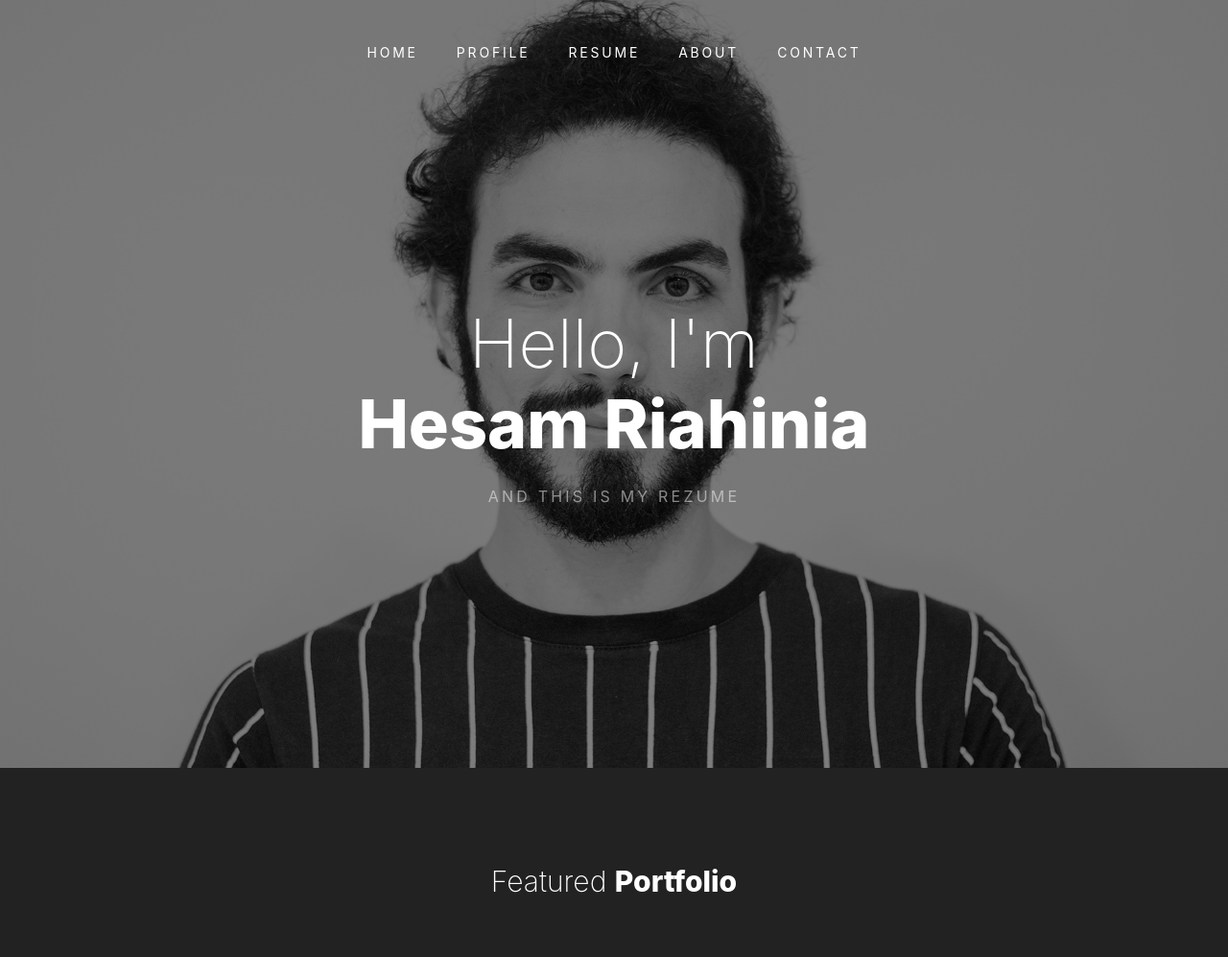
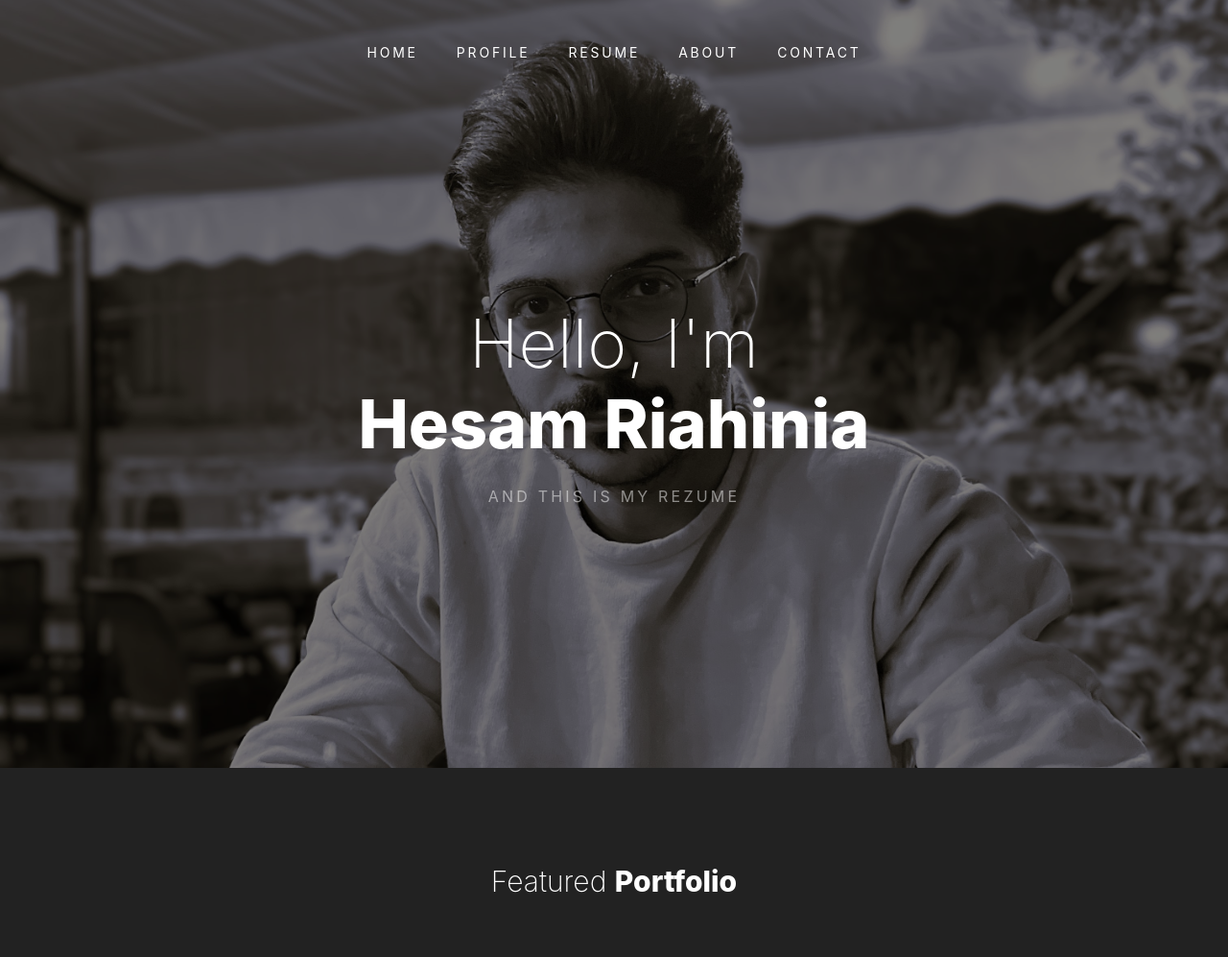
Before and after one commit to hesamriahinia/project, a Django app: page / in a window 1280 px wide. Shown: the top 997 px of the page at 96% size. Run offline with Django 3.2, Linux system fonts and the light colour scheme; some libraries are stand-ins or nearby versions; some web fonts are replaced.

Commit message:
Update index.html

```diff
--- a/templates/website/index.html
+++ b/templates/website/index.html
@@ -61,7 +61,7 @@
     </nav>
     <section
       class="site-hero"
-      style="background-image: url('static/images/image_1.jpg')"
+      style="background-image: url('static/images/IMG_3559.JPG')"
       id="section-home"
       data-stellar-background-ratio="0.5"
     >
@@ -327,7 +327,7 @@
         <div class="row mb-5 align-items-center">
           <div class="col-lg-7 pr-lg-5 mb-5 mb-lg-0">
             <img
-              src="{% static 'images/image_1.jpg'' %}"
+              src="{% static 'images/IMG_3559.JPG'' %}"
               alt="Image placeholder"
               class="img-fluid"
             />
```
==================================================
▶ **EXERCISE DESCRIPTION**:
Would you copy every line from the listing above that has the string "static" in it?

▶ **ANSWER**:
-      style="background-image: url('static/images/image_1.jpg')"
+      style="background-image: url('static/images/IMG_3559.JPG')"
-              src="{% static 'images/image_1.jpg'' %}"
+              src="{% static 'images/IMG_3559.JPG'' %}"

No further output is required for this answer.